Directions for this task -
For the data below, give the number of lines that include the word "after" and nothing else.

Exercise material -
=== Section Start ===

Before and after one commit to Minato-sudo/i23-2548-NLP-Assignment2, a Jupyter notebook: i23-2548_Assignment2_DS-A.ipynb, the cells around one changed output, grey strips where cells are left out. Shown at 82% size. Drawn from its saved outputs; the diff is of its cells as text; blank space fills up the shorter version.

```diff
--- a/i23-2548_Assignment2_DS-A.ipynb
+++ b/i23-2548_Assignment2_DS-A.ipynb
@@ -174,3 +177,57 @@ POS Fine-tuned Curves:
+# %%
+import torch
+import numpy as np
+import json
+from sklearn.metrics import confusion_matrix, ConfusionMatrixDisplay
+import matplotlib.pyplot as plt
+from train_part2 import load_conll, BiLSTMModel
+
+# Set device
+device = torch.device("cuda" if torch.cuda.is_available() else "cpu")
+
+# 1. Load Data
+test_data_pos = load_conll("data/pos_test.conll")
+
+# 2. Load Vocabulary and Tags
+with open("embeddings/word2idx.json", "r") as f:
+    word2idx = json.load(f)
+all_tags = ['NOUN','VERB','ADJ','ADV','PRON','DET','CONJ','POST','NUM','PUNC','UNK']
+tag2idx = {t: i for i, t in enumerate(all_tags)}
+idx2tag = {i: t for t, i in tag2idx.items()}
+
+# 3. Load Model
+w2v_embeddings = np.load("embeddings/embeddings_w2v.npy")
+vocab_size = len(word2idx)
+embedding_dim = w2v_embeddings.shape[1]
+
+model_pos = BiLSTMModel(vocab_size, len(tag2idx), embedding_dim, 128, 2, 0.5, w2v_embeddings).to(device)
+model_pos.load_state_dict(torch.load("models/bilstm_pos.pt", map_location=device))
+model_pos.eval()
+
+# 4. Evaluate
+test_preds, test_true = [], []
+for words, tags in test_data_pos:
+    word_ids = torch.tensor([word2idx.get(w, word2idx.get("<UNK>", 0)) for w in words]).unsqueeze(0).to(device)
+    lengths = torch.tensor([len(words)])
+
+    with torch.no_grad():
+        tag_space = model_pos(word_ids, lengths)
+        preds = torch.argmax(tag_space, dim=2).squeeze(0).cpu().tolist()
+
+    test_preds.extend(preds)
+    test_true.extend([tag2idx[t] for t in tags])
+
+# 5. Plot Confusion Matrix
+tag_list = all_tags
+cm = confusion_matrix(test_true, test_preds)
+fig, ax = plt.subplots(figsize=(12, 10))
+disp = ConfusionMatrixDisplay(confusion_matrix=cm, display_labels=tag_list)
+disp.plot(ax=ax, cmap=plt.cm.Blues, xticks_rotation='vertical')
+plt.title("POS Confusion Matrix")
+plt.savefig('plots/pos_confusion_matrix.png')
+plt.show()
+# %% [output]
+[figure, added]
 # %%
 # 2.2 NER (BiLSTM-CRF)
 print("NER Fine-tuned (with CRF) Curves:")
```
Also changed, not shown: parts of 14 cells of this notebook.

=== Section End ===
=== Section Start ===

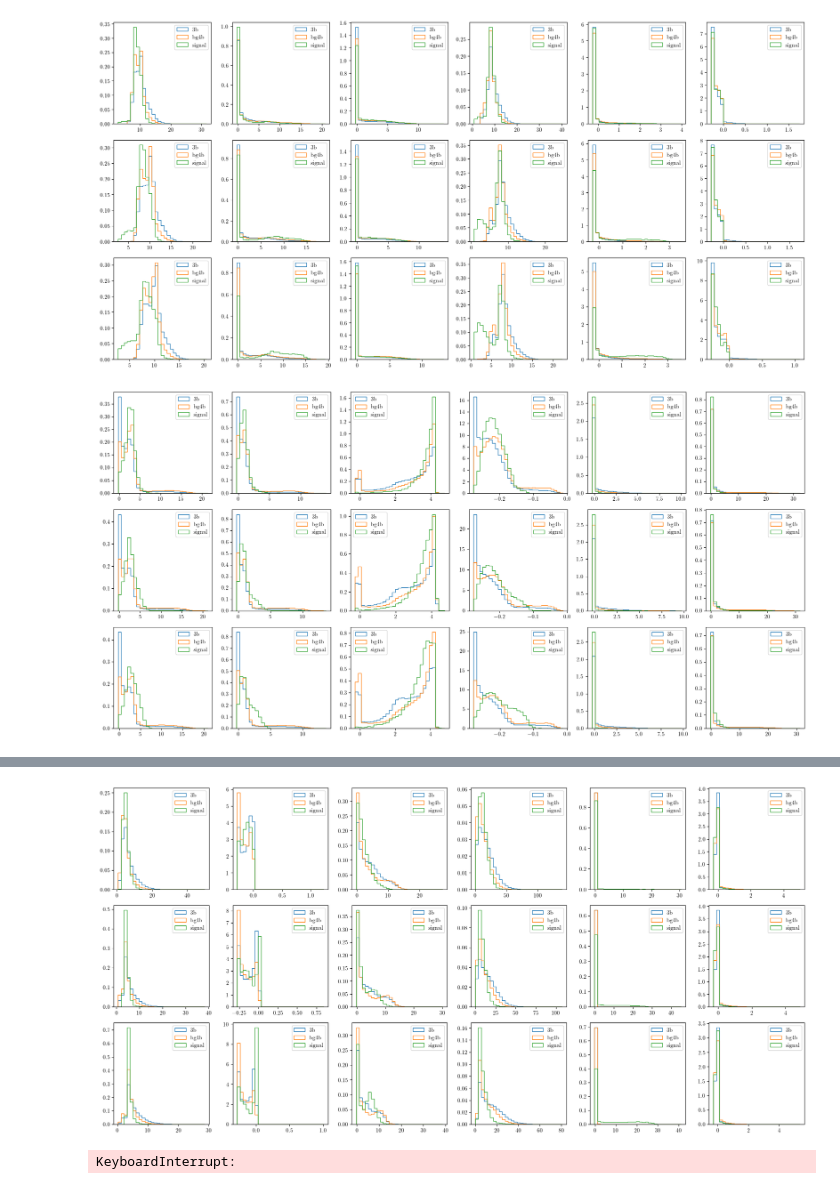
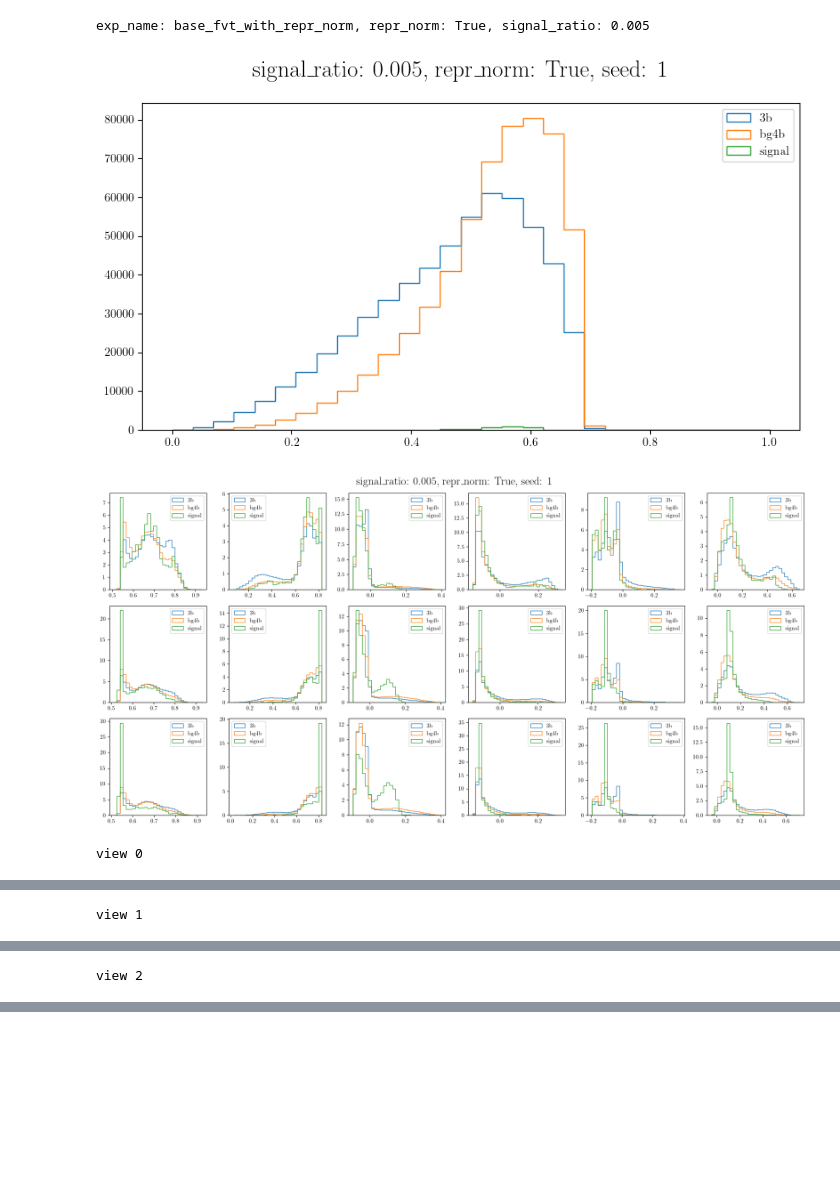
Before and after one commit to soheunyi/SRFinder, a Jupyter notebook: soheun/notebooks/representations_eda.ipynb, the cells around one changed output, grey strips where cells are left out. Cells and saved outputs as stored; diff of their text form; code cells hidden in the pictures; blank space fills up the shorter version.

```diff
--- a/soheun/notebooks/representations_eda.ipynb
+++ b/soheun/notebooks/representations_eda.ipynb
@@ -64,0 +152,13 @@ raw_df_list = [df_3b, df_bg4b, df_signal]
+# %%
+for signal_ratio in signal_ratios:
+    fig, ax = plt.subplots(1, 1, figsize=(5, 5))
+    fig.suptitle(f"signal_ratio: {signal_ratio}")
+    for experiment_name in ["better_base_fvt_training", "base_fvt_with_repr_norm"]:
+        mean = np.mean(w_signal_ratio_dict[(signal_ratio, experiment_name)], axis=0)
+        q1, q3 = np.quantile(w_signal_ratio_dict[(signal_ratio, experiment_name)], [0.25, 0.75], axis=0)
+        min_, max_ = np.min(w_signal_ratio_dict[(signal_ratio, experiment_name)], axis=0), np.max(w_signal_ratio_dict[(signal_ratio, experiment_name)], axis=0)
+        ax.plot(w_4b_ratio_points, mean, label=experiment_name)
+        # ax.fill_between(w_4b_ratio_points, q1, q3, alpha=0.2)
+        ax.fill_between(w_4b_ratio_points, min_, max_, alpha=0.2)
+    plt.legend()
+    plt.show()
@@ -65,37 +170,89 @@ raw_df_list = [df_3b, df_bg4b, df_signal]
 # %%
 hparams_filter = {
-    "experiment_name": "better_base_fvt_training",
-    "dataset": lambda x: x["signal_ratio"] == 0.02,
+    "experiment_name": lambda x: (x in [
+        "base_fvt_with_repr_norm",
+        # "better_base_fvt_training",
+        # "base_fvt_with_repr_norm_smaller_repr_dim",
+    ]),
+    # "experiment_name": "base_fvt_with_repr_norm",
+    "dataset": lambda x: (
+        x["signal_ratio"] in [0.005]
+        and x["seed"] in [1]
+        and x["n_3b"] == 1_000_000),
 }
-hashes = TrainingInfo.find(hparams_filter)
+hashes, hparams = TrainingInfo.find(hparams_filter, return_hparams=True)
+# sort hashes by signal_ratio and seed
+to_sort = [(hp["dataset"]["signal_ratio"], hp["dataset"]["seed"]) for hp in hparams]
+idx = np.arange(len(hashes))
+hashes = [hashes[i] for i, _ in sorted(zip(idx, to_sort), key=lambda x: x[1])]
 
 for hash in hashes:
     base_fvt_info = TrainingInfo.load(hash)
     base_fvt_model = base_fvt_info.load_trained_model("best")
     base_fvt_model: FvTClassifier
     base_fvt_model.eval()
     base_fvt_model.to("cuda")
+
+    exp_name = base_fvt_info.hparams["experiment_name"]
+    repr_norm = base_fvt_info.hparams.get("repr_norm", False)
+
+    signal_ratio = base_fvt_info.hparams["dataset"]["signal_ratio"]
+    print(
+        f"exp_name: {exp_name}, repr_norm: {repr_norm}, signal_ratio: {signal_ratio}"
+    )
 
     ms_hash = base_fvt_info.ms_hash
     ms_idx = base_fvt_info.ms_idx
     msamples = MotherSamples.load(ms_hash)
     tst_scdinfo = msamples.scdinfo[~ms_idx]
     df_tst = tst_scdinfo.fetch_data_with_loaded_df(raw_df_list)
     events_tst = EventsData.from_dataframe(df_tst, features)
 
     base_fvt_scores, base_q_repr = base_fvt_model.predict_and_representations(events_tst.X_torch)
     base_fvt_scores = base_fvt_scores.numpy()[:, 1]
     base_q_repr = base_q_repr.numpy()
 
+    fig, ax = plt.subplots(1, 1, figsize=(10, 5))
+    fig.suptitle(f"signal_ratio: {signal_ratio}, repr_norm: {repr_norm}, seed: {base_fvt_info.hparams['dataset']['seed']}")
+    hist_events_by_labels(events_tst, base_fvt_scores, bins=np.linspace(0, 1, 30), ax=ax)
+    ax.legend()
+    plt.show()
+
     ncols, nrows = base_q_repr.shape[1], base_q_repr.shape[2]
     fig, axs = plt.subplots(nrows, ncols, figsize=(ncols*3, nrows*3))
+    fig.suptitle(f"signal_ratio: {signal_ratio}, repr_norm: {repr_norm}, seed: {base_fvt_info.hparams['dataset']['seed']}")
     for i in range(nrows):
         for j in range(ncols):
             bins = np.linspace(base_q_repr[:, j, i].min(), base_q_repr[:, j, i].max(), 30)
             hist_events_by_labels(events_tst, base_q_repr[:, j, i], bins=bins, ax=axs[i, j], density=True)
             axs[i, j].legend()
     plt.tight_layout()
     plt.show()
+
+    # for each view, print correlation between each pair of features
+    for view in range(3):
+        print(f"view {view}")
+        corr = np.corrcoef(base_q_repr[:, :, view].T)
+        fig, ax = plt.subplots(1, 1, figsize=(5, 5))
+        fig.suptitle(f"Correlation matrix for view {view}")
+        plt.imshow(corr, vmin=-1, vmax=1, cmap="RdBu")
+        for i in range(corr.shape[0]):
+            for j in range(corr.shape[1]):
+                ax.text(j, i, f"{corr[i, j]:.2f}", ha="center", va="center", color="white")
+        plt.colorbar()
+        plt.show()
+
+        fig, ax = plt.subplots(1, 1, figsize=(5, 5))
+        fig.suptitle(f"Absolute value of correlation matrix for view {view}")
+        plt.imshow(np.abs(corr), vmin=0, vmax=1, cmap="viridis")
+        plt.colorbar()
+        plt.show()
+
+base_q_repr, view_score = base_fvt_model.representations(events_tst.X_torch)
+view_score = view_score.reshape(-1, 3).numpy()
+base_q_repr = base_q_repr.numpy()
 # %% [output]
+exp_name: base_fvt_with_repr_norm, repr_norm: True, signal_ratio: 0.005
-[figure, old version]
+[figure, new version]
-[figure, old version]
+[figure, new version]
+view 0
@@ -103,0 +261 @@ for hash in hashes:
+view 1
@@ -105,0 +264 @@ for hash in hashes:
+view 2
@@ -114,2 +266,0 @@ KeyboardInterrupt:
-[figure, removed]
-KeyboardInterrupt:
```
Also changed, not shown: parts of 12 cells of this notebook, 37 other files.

=== Section End ===

Solution to the exercise -
2